As a manager, and especially as an owner, it’s your job to know intimately the goings on of your business. This includes overseeing day to day operations and keeping abreast of worker concerns and needs. When you feel distant from your employees or their work, it can be a frightening reminded that sometimes management made completely from behind a desk just isn’t that effective. The lean “Gemba walk” offers some insight. Gemba walks are used to address a variety of workplace issues, but their primary teaching is that you need to get in on the ground floor and, almost literally, walk a day in your employees’ shoes. Consider taking time out each week or each day to walk through ground level operations and talk with workers. You’ll not only get a better grasp on challenges and what is or isn’t working in your business, you’ll also get a chance to build strong relationships and rapport with your employees.
5. “Things feel stagnant, or I find myself wondering ‘What next?'”
Lean is a primarily a culture and ideology of continuous improvement, so when things feel like they’re staying the same or at a constant, give your self a pat on the back, but don’t be content to rest on your laurels. Lean teachings tell us that nothing is ever perfect, and we should always work to improve upon it. That said, sometimes this can pigeon hole us into not seeing the bigger picture as we focus on one particular aspect in “need” of improvement. Feel free to break the mould:
“While many companies practice a formal version of a Lean…other companies enjoy the flexibility of continuous improvement as a practice while reserving the right to deviate from the practice whenever a less formal approach is needed.” – LeanKit

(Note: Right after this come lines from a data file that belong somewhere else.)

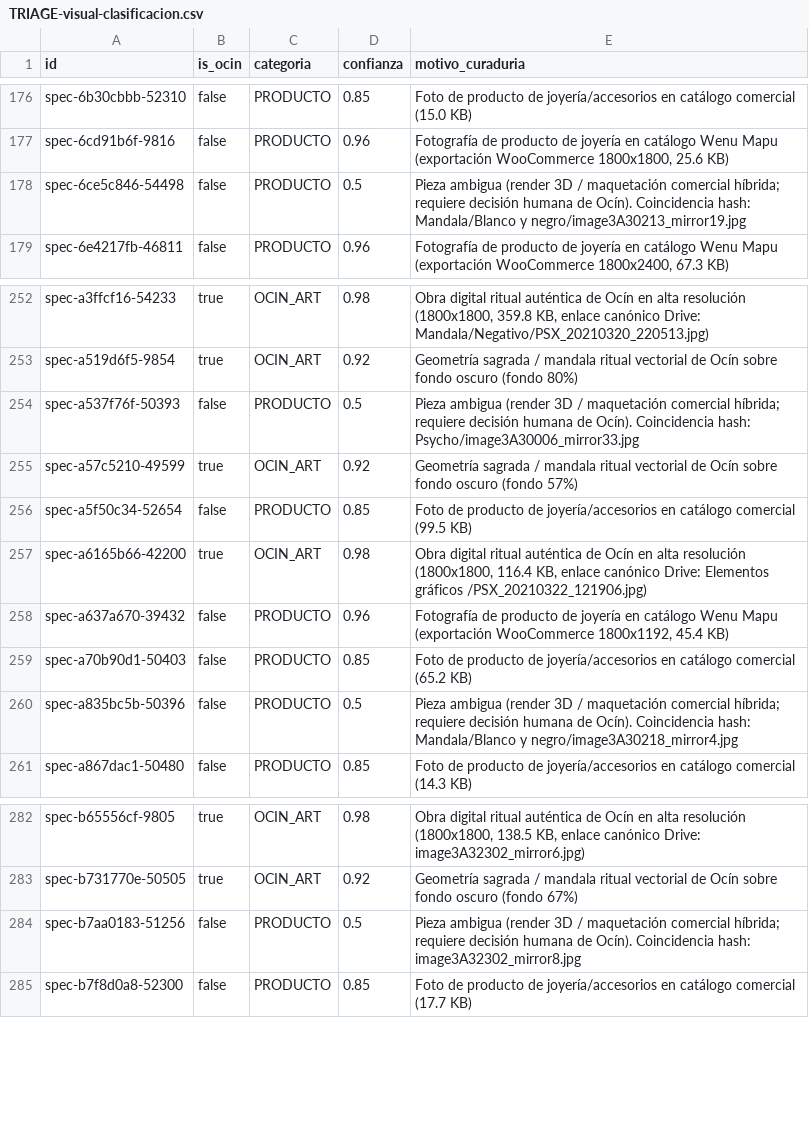
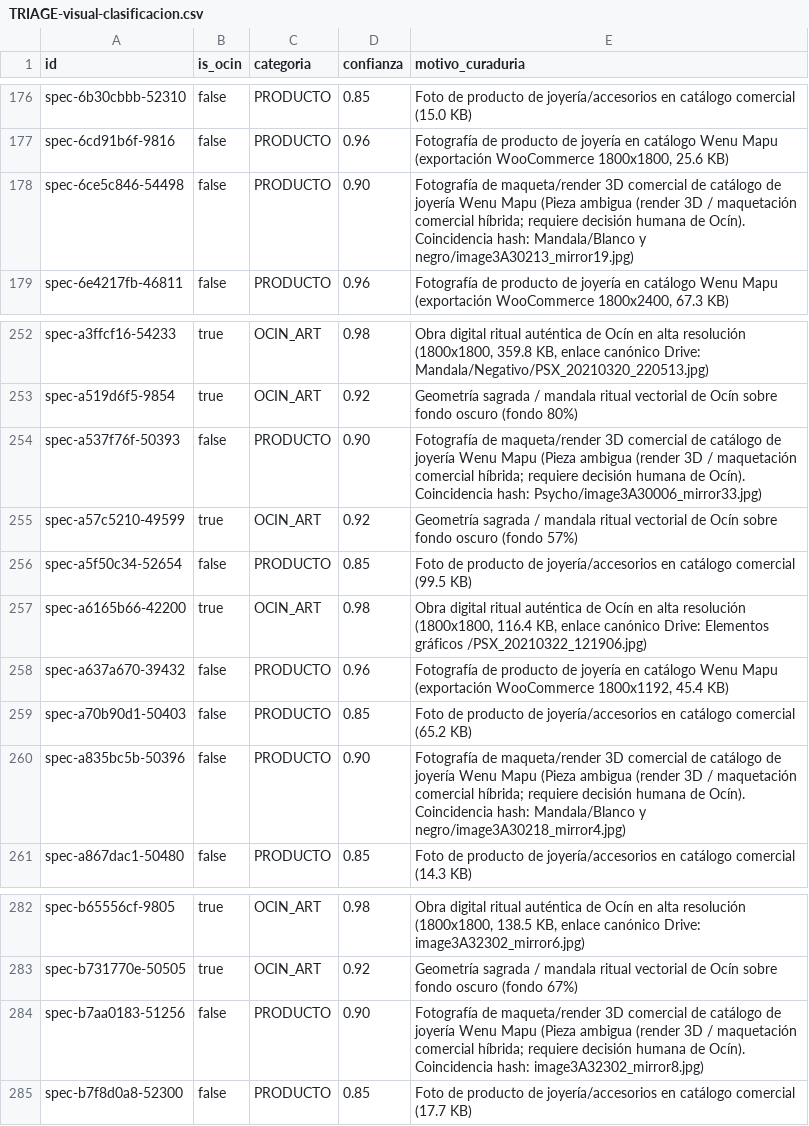
Before and after one commit to wenumapu8-droid/wenu-frontend, a CSV file: ops/triage/TRIAGE-visual-clasificacion.csv, drawn as a sheet; only a part is shown, gaps mark what is left out; the diff covers the shown part only.

```diff
--- a/ops/triage/TRIAGE-visual-clasificacion.csv
+++ b/ops/triage/TRIAGE-visual-clasificacion.csv
@@ -177,3 +177,3 @@ spec-6b30cbbb-52310,false,PRODUCTO,0.85,Foto de producto de joyería/accesorios
 spec-6cd91b6f-9816,false,PRODUCTO,0.96,"Fotografía de producto de joyería en catálogo Wenu Mapu (exportación WooCommerce 1800x1800, 25.6 KB)"
-spec-6ce5c846-54498,false,PRODUCTO,0.5,Pieza ambigua (render 3D / maquetación comercial híbrida; requiere decisión humana de Ocín). Coincidencia hash: Mandala/Blanco y negro/image3A30213_mirror19.jpg
+spec-6ce5c846-54498,false,PRODUCTO,0.90,Fotografía de maqueta/render 3D comercial de catálogo de joyería Wenu Mapu (Pieza ambigua (render 3D / maquetación comercial híbrida; requiere decisión humana de Ocín). Coincidencia hash: Mandala/Blanco y negro/image3A30213_mirror19.jpg)
 spec-6e4217fb-46811,false,PRODUCTO,0.96,"Fotografía de producto de joyería en catálogo Wenu Mapu (exportación WooCommerce 1800x2400, 67.3 KB)"
@@ -253,3 +253,3 @@ spec-a3ffcf16-54233,true,OCIN_ART,0.98,"Obra digital ritual auténtica de Ocín
 spec-a519d6f5-9854,true,OCIN_ART,0.92,Geometría sagrada / mandala ritual vectorial de Ocín sobre fondo oscuro (fondo 80%)
-spec-a537f76f-50393,false,PRODUCTO,0.5,Pieza ambigua (render 3D / maquetación comercial híbrida; requiere decisión humana de Ocín). Coincidencia hash: Psycho/image3A30006_mirror33.jpg
+spec-a537f76f-50393,false,PRODUCTO,0.90,Fotografía de maqueta/render 3D comercial de catálogo de joyería Wenu Mapu (Pieza ambigua (render 3D / maquetación comercial híbrida; requiere decisión humana de Ocín). Coincidencia hash: Psycho/image3A30006_mirror33.jpg)
 spec-a57c5210-49599,true,OCIN_ART,0.92,Geometría sagrada / mandala ritual vectorial de Ocín sobre fondo oscuro (fondo 57%)
@@ -259,3 +259,3 @@ spec-a637a670-39432,false,PRODUCTO,0.96,"Fotografía de producto de joyería en
 spec-a70b90d1-50403,false,PRODUCTO,0.85,Foto de producto de joyería/accesorios en catálogo comercial (65.2 KB)
-spec-a835bc5b-50396,false,PRODUCTO,0.5,Pieza ambigua (render 3D / maquetación comercial híbrida; requiere decisión humana de Ocín). Coincidencia hash: Mandala/Blanco y negro/image3A30218_mirror4.jpg
+spec-a835bc5b-50396,false,PRODUCTO,0.90,Fotografía de maqueta/render 3D comercial de catálogo de joyería Wenu Mapu (Pieza ambigua (render 3D / maquetación comercial híbrida; requiere decisión humana de Ocín). Coincidencia hash: Mandala/Blanco y negro/image3A30218_mirror4.jpg)
 spec-a867dac1-50480,false,PRODUCTO,0.85,Foto de producto de joyería/accesorios en catálogo comercial (14.3 KB)
@@ -283,3 +283,3 @@ spec-b65556cf-9805,true,OCIN_ART,0.98,"Obra digital ritual auténtica de Ocín e
 spec-b731770e-50505,true,OCIN_ART,0.92,Geometría sagrada / mandala ritual vectorial de Ocín sobre fondo oscuro (fondo 67%)
-spec-b7aa0183-51256,false,PRODUCTO,0.5,Pieza ambigua (render 3D / maquetación comercial híbrida; requiere decisión humana de Ocín). Coincidencia hash: image3A32302_mirror8.jpg
+spec-b7aa0183-51256,false,PRODUCTO,0.90,Fotografía de maqueta/render 3D comercial de catálogo de joyería Wenu Mapu (Pieza ambigua (render 3D / maquetación comercial híbrida; requiere decisión humana de Ocín). Coincidencia hash: image3A32302_mirror8.jpg)
 spec-b7f8d0a8-52300,false,PRODUCTO,0.85,Foto de producto de joyería/accesorios en catálogo comercial (17.7 KB)
```
Also changed, not shown: 12 edited cells elsewhere in this file, 3 other files.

Just like with continuous improvement, the rigidity of or extent to which you follow lean principles will have to be an organizational choice that best fits your business. While these lean techniques can safely be called “time proven” now, always feel free to continuously improve on the practices themselves, even on, well, continuous improvement.
- Using Kanban to Reduce Waste and Inventory
- Mass Production & Lean: What’s the difference?
- How to Organize Your Shop: Try 5S
- Foundational Concepts of Lean
- Connection Between 5S and Lean
- Understanding Lean Principles
- How to Implement 5S in an Organization– creativesafetysupply.com
- These Are The Best Ways To Improve Your Lean Efforts– 5snews.com
- Identify Bottlenecks, Improve Flow, & Eliminate Waste with Kanban– blog.creativesafetysupply.com
- Vinyl Chart Tape – Ways To Improve Your Workplace– safetyblognews.com
- Going Lean: Push vs Pull Production– kaizen-news.com
- Kanban Cards – Six Essential Types– lean-news.com